* _Instructions for the task_: Every record below needs to be printed again exactly.

* _Data for this task_:
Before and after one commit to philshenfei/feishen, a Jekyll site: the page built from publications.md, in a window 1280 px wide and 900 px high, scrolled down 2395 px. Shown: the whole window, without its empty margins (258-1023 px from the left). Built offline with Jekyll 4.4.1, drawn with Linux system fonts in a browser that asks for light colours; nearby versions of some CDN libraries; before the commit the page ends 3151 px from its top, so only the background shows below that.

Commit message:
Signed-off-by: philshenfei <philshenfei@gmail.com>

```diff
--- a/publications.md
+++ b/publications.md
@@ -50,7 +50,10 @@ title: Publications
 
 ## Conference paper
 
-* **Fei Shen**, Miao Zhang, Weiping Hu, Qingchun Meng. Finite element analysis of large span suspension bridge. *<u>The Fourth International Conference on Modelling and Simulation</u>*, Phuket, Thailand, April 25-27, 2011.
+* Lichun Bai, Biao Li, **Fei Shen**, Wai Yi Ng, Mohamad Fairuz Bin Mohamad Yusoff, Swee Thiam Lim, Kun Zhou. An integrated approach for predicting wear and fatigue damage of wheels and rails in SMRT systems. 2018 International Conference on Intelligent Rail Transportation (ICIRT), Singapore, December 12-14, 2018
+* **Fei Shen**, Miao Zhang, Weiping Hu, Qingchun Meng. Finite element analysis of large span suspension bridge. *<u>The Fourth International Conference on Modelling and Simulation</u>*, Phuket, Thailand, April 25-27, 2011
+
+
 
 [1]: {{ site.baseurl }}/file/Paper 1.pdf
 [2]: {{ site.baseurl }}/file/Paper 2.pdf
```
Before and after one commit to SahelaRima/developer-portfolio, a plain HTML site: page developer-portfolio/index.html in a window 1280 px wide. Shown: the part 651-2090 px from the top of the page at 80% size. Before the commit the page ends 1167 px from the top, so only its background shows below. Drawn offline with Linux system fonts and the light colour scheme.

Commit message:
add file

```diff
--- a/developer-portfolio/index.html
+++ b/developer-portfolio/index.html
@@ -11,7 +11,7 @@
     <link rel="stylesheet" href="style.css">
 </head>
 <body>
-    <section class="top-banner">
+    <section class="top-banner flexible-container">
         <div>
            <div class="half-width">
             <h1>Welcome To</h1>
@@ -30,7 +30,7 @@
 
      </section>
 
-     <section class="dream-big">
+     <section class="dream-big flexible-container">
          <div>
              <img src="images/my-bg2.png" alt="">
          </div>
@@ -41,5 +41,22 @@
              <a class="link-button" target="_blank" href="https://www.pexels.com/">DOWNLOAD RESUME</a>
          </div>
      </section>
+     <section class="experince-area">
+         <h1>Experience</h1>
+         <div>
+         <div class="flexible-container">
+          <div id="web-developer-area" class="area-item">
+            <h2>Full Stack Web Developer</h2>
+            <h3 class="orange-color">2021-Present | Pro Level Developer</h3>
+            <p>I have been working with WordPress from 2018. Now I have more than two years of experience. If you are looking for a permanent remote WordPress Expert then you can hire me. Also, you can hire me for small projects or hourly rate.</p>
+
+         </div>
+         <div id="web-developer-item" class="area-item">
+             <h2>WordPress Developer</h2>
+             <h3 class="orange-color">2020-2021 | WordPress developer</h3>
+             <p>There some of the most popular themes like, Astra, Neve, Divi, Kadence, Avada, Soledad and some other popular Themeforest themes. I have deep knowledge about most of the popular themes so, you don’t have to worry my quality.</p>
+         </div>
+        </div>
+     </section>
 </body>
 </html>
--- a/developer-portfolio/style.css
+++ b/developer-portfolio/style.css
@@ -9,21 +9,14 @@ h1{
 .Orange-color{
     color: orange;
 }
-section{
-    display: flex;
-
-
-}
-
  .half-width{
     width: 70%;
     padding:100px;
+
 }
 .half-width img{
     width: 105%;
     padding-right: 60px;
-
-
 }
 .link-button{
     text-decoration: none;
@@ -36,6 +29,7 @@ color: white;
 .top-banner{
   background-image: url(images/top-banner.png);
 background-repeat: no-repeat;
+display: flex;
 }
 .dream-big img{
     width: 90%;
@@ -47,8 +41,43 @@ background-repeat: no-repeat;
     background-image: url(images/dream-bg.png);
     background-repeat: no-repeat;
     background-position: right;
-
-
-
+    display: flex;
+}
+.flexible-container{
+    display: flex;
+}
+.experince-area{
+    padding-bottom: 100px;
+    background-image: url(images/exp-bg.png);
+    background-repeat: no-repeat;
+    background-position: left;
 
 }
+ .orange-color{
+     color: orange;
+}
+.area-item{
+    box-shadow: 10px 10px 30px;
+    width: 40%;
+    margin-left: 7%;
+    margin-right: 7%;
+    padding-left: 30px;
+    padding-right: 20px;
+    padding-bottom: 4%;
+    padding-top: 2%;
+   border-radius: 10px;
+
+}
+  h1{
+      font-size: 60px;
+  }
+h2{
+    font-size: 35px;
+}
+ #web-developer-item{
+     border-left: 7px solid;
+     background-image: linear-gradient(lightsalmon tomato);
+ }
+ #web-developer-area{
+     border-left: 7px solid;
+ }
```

* _Answer to the exercise_:
Before and after one commit to philshenfei/feishen, a Jekyll site: the page built from publications.md, in a window 1280 px wide and 900 px high, scrolled down 2395 px. Shown: the whole window, without its empty margins (258-1023 px from the left). Built offline with Jekyll 4.4.1, drawn with Linux system fonts in a browser that asks for light colours; nearby versions of some CDN libraries; before the commit the page ends 3151 px from its top, so only the background shows below that.

Commit message:
Signed-off-by: philshenfei <philshenfei@gmail.com>

```diff
--- a/publications.md
+++ b/publications.md
@@ -50,7 +50,10 @@ title: Publications
 
 ## Conference paper
 
-* **Fei Shen**, Miao Zhang, Weiping Hu, Qingchun Meng. Finite element analysis of large span suspension bridge. *<u>The Fourth International Conference on Modelling and Simulation</u>*, Phuket, Thailand, April 25-27, 2011.
+* Lichun Bai, Biao Li, **Fei Shen**, Wai Yi Ng, Mohamad Fairuz Bin Mohamad Yusoff, Swee Thiam Lim, Kun Zhou. An integrated approach for predicting wear and fatigue damage of wheels and rails in SMRT systems. 2018 International Conference on Intelligent Rail Transportation (ICIRT), Singapore, December 12-14, 2018
+* **Fei Shen**, Miao Zhang, Weiping Hu, Qingchun Meng. Finite element analysis of large span suspension bridge. *<u>The Fourth International Conference on Modelling and Simulation</u>*, Phuket, Thailand, April 25-27, 2011
+
+
 
 [1]: {{ site.baseurl }}/file/Paper 1.pdf
 [2]: {{ site.baseurl }}/file/Paper 2.pdf
```
Before and after one commit to SahelaRima/developer-portfolio, a plain HTML site: page developer-portfolio/index.html in a window 1280 px wide. Shown: the part 651-2090 px from the top of the page at 80% size. Before the commit the page ends 1167 px from the top, so only its background shows below. Drawn offline with Linux system fonts and the light colour scheme.

Commit message:
add file

```diff
--- a/developer-portfolio/index.html
+++ b/developer-portfolio/index.html
@@ -11,7 +11,7 @@
     <link rel="stylesheet" href="style.css">
 </head>
 <body>
-    <section class="top-banner">
+    <section class="top-banner flexible-container">
         <div>
            <div class="half-width">
             <h1>Welcome To</h1>
@@ -30,7 +30,7 @@
 
      </section>
 
-     <section class="dream-big">
+     <section class="dream-big flexible-container">
          <div>
              <img src="images/my-bg2.png" alt="">
          </div>
@@ -41,5 +41,22 @@
              <a class="link-button" target="_blank" href="https://www.pexels.com/">DOWNLOAD RESUME</a>
          </div>
      </section>
+     <section class="experince-area">
+         <h1>Experience</h1>
+         <div>
+         <div class="flexible-container">
+          <div id="web-developer-area" class="area-item">
+            <h2>Full Stack Web Developer</h2>
+            <h3 class="orange-color">2021-Present | Pro Level Developer</h3>
+            <p>I have been working with WordPress from 2018. Now I have more than two years of experience. If you are looking for a permanent remote WordPress Expert then you can hire me. Also, you can hire me for small projects or hourly rate.</p>
+
+         </div>
+         <div id="web-developer-item" class="area-item">
+             <h2>WordPress Developer</h2>
+             <h3 class="orange-color">2020-2021 | WordPress developer</h3>
+             <p>There some of the most popular themes like, Astra, Neve, Divi, Kadence, Avada, Soledad and some other popular Themeforest themes. I have deep knowledge about most of the popular themes so, you don’t have to worry my quality.</p>
+         </div>
+        </div>
+     </section>
 </body>
 </html>
--- a/developer-portfolio/style.css
+++ b/developer-portfolio/style.css
@@ -9,21 +9,14 @@ h1{
 .Orange-color{
     color: orange;
 }
-section{
-    display: flex;
-
-
-}
-
  .half-width{
     width: 70%;
     padding:100px;
+
 }
 .half-width img{
     width: 105%;
     padding-right: 60px;
-
-
 }
 .link-button{
     text-decoration: none;
@@ -36,6 +29,7 @@ color: white;
 .top-banner{
   background-image: url(images/top-banner.png);
 background-repeat: no-repeat;
+display: flex;
 }
 .dream-big img{
     width: 90%;
@@ -47,8 +41,43 @@ background-repeat: no-repeat;
     background-image: url(images/dream-bg.png);
     background-repeat: no-repeat;
     background-position: right;
-
-
-
+    display: flex;
+}
+.flexible-container{
+    display: flex;
+}
+.experince-area{
+    padding-bottom: 100px;
+    background-image: url(images/exp-bg.png);
+    background-repeat: no-repeat;
+    background-position: left;
 
 }
+ .orange-color{
+     color: orange;
+}
+.area-item{
+    box-shadow: 10px 10px 30px;
+    width: 40%;
+    margin-left: 7%;
+    margin-right: 7%;
+    padding-left: 30px;
+    padding-right: 20px;
+    padding-bottom: 4%;
+    padding-top: 2%;
+   border-radius: 10px;
+
+}
+  h1{
+      font-size: 60px;
+  }
+h2{
+    font-size: 35px;
+}
+ #web-developer-item{
+     border-left: 7px solid;
+     background-image: linear-gradient(lightsalmon tomato);
+ }
+ #web-developer-area{
+     border-left: 7px solid;
+ }
```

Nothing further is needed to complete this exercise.